Saturday, November 21, 2009


About a week ago I accumulated 1,000 hours of total flight time. A pretty big accomplishment I believe. It seemed so foreign to think of a pilot with this many hours not more than a year ago, but here I am. I didn't think I'd be where I am now. Training through ATP, it seemed like the majority's goal was to get to a regional airline as fast as you could, and I followed that sentiment naturally. Fortunately, realizing that this couldn't happen with the current hiring status of the airlines when I left ATP, I had received my CFI certificates, and I wasn't going to give up.

Fast forward to about 200 hours of dual instruction given (i.e. hours accumulated as a flight instructor), my mentality was misinformed. After barely a few hours of being instructor I realized I didn't know a fraction about flying as I should have. Then only after about 200 hours of flight instruction, I realized how much knowledge I had gained; a huge amount compared to the 200 hours I had spend gaining my commercial certificate beforehand. The saying rings true, "the best way to learn is to teach".

There's never a flight-hour that I regret being a flight instructor. I've come to realize that those who skip flight instructing miss out on a huge learning opportunity when it comes to the skill and knowledge of flying. I believe the hours spent as an instructor has shaped me to be a pilot that I could never be without it (i.e. a first officer of a regional airline starting at 300 hours). This has made me very fortunate to have had the opportunity to realize that flight instruction is one the best ways to improve as a pilot, wherever the profession direction may be.
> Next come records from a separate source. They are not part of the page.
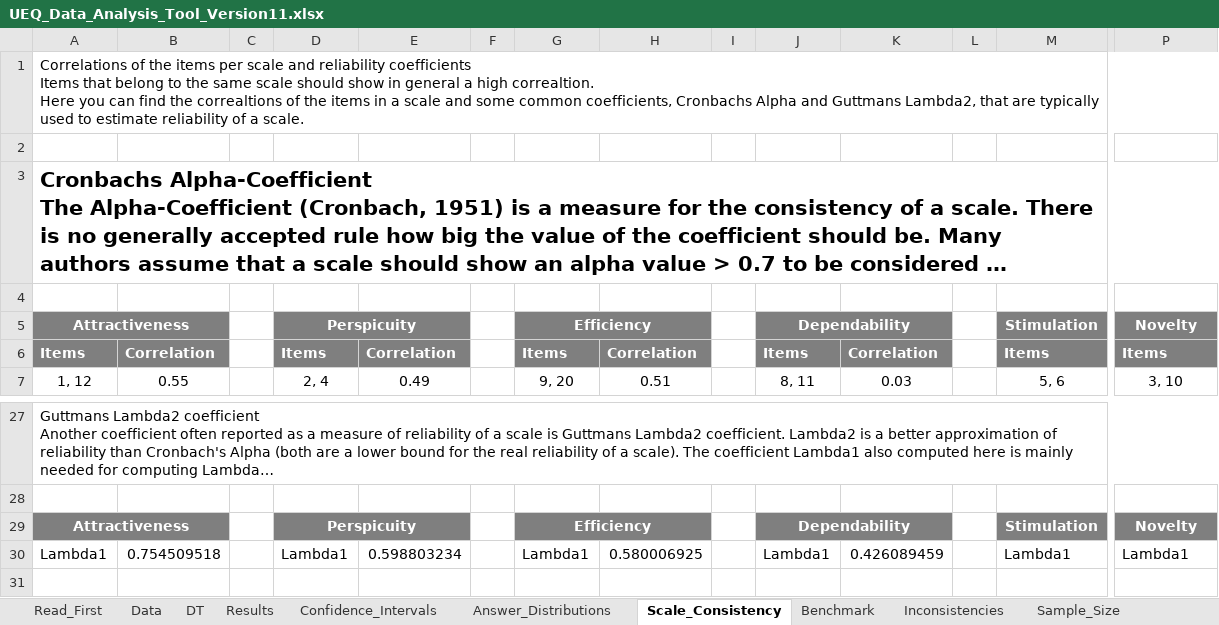
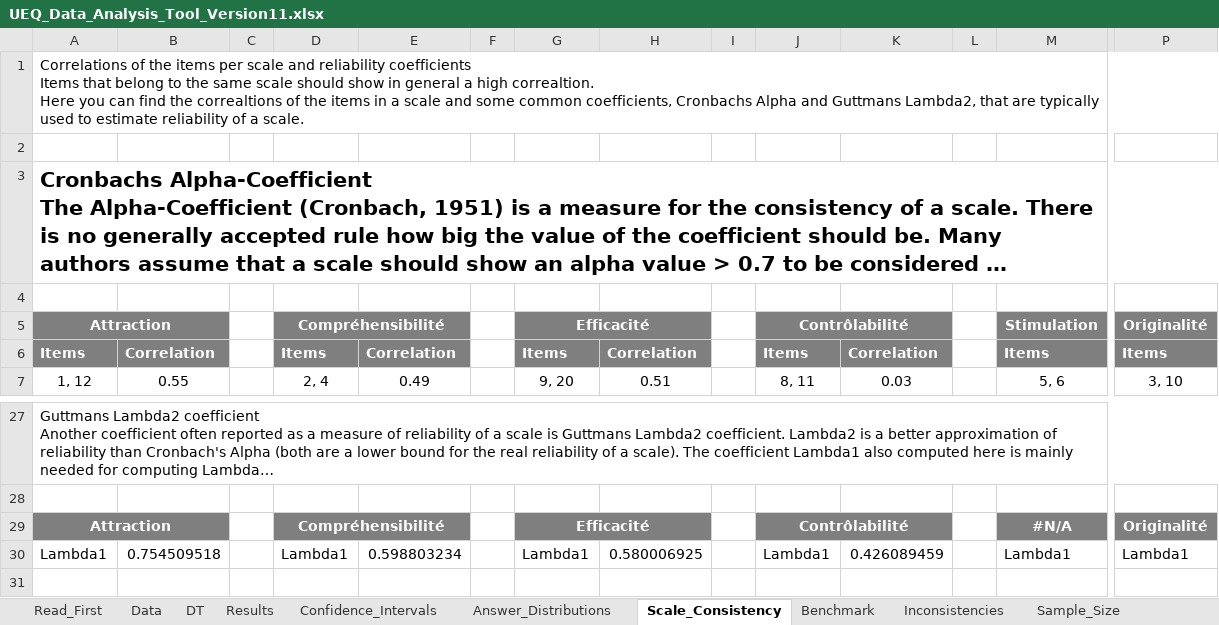
Before and after one commit to fabbiocrux/RR-workshop, an Excel workbook: assets/UEQ/Data_Analysis_Tools/UEQ_Data_Analysis_Tool_Version11.xlsx, sheet Scale_Consistency, drawn as a sheet; only a part is shown, gaps mark what is left out; long unchanged cells end in …; values as stored, in another font and other column widths than the file's, no borders; removed rows and columns are numbered as before the commit, all else as after; rows hold the shown columns only; the diff names each change by its address in the sheet, - before the commit and + after, or states it on an @@ line.

```diff
--- a/assets/UEQ/Data_Analysis_Tools/UEQ_Data_Analysis_Tool_Version11.xlsx (sheet Scale_Consistency)
+++ b/assets/UEQ/Data_Analysis_Tools/UEQ_Data_Analysis_Tool_Version11.xlsx (sheet Scale_Consistency)
-row 5: Attractiveness |  |  | Perspicuity |  |  | Efficiency |  |  | Dependability |  |  | Stimulation | Novelty
+row 5: Attraction |  |  | Compréhensibilité |  |  | Efficacité |  |  | Contrôlabilité |  |  | Stimulation | Originalité
-row 29: Attractiveness |  |  | Perspicuity |  |  | Efficiency |  |  | Dependability |  |  | Stimulation | Novelty
+row 29: Attraction |  |  | Compréhensibilité |  |  | Efficacité |  |  | Contrôlabilité |  |  | #N/A | Originalité
```
Also changed, not shown: sheet Results, sheet Answer_Distributions, sheet Benchmark, sheet KPI_Calculation, sheet Sample_Size, sheet Confidence_Intervals, 3 more sheets, charts or pictures, data/Parameters.xlsx, 7 other files.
I respect all the pilots who have dared into the career of flight instruction. It's a career that cannot be performed without challenging yourself to be a better pilot than what you think you can be and being able to see the extent of improvement that you need as a pilot that's always learning.

Sunday, April 05, 2009

So called "approach"

I made one of my worst approaches today as an instructor. The last part of our flight lesson I had my student do some "hood" work (he/she wears a hood where he/she can only see the instruments, i.e. simulating flight in instrument conditions, i.e. flying in the clouds.) Current winds as per the ATIS (automated terminal information service)=weather, were 210@18 knots. We have a main runway (29) and a smaller runway (25) at the airport. I enjoy using 25 because it's rarely used, and since the winds were mostly favoring this runway, I requested it from the tower. However, the tower instructed if I wanted to use that runway, that I would need to maintain 3,000 feet above the airport and enter left base for runway 25. He would instruct when to descend.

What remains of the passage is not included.